Listening to Bats


Listen to a real bat;
a recording of a bat
catching bugs.


Click bat!


Getting the children ready for bat watching.
Pacifica, A Garden in the Siskyous, Williams, OR

      We are at Pacifica, a beautiful garden farm in the Siskiyou Mountains, with woods, open fields and large irrigation ponds - a perfect place for bats. There is an occupied bat house on a tall post where bats roost for the summer. This evening we are near an irrigation pond - seven children, several parents and the owner/co-ordinator of an educational program for children, that takes place at Pacifica. We are here to watch and listen for bats. I have five bat detectors to share with the little folk, and big folk. We talk about bats for a few minutes, and look at posters and pictures of bats. I explain how the bat detectors work and pass them around to the children. I snap my fingers in front of a sensor to show how the bat chirp might sound. In a second, all the children are snapping, clapping and shouting into the detectors. Dusk comes. There is a breeze over the pond. We wait. No bats appear.


Listening for bats at Pacifica, Williams

      We move to the side of a large hay field with a wire fence around the perimeter. A lot of grass grows along the fence line. Several children discover that there are sounds coming from the grass near the fence. These kids are excited. With one of the bat detectors, I confirm that, yes, there are many loud, ultrasonic, sounds coming from the grass near the fence. It is too dark to see any bugs but there certainly must be a lot in there. A beautiful, white barn owl flies along the fence line near the forest. It circlie the field, passing near where we stand. Then, it disappears as it finds its way away from the disturbing crowd. One of the fathers shouts: "Bat! bat!" We all look toward him, then up to the sky. He is wearing headphones and holding a bat detector. Sure enough, a large bat is flying overhead. It flies along the edge of the field and makes several circles above us. The children go wild. "I hear it! I hear it! There's another one. Do you hear it?" The bat flies away and in a few moments everything is quiet. It is getting late and time for little ones to be in bed.

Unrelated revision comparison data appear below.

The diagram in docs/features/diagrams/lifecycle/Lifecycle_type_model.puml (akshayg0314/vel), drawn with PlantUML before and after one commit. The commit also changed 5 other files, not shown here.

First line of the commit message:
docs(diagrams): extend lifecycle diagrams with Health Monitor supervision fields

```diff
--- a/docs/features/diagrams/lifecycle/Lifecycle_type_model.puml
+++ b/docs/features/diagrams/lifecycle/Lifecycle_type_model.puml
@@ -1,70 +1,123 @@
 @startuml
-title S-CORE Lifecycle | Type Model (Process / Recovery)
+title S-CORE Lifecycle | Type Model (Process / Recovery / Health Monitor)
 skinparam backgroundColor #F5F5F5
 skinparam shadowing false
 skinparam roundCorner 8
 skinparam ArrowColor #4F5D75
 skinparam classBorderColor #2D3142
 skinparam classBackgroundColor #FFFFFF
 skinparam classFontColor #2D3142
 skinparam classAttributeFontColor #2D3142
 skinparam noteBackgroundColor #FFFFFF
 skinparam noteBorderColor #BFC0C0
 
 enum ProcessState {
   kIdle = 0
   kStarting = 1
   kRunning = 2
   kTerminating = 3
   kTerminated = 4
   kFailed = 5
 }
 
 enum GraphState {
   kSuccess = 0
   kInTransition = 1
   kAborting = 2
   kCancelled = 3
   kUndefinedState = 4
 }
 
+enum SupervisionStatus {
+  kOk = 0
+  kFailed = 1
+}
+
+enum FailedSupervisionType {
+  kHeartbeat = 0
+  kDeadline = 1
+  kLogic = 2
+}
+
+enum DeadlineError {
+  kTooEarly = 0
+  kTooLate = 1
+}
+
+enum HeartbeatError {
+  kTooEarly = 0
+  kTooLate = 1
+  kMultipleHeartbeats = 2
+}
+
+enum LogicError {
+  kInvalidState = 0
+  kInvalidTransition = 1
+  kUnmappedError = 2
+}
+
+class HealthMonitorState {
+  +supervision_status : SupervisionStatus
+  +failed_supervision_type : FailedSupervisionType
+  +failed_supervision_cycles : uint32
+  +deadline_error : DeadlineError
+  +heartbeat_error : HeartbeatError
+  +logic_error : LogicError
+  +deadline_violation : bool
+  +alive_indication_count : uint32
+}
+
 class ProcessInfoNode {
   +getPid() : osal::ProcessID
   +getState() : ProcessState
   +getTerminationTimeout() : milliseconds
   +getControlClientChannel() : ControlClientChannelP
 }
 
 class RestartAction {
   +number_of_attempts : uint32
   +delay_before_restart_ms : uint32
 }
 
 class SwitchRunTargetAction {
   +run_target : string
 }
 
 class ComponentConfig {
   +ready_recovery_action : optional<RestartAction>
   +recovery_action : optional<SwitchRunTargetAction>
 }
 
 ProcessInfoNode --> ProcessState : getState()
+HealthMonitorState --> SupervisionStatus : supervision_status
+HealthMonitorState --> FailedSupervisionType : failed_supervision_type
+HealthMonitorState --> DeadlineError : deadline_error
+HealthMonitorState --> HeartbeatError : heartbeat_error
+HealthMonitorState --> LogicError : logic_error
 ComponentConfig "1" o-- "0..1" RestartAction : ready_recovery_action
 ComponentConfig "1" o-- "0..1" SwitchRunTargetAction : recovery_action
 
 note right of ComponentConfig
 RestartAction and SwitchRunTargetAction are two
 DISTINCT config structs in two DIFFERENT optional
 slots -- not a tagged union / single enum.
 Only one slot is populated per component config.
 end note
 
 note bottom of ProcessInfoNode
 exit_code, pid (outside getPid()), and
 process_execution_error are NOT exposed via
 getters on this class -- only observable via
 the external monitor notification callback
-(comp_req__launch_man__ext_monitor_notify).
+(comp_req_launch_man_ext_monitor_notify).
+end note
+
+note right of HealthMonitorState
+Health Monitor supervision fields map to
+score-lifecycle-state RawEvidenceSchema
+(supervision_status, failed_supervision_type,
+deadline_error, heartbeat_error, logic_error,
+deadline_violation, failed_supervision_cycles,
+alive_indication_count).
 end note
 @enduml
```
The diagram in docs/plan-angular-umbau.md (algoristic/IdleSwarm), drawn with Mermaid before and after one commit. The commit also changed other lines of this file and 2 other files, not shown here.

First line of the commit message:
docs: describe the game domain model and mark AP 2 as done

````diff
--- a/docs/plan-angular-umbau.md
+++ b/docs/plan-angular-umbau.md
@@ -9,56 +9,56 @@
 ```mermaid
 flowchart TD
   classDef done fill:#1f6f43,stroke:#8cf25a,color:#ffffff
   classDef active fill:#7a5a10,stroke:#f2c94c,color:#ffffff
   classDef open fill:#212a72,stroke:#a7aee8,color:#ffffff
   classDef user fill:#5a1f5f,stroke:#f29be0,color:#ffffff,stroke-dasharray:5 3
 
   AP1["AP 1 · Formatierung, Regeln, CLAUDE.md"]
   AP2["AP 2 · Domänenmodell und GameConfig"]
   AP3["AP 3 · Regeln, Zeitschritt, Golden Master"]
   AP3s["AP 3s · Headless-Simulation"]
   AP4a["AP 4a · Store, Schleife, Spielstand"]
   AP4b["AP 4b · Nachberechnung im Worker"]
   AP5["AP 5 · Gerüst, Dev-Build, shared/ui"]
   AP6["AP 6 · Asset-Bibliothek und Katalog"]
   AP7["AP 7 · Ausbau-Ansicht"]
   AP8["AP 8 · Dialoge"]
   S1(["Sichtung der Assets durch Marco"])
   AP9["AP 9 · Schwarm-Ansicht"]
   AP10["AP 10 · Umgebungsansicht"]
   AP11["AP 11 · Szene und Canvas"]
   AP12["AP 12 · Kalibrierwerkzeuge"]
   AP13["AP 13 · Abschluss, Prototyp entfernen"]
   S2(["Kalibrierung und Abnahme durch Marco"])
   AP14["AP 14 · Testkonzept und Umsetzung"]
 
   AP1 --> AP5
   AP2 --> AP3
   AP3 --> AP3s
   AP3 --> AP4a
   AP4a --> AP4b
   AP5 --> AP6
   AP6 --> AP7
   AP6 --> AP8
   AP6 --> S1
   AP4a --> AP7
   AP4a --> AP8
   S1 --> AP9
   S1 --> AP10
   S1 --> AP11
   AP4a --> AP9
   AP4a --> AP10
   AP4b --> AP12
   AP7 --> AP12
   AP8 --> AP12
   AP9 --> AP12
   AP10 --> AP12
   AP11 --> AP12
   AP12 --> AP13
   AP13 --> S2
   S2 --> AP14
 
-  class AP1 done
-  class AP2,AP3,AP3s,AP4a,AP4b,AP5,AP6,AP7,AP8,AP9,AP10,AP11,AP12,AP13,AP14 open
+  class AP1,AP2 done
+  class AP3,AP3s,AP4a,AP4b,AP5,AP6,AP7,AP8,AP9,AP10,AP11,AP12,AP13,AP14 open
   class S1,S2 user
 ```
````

Bat Echolocation

      Bats send out ultrasonic waves (chirps), sounds that we can't hear without the aid of a bat detector. When the sound hits an insect, an echo is heard by the bat. The bat can identify the insect, its size and shape, and which way it is moving from the sound of the echo. Most bats use this echolocation to navigate the dark night and hunt for their food.

Next Page - Parts of a bat, and a bat story .... parts

Site Contents .... enter

Home Page .... Bats of Williams .... bat

Thanks for your visit. If you have any comments or questions, please e-mail: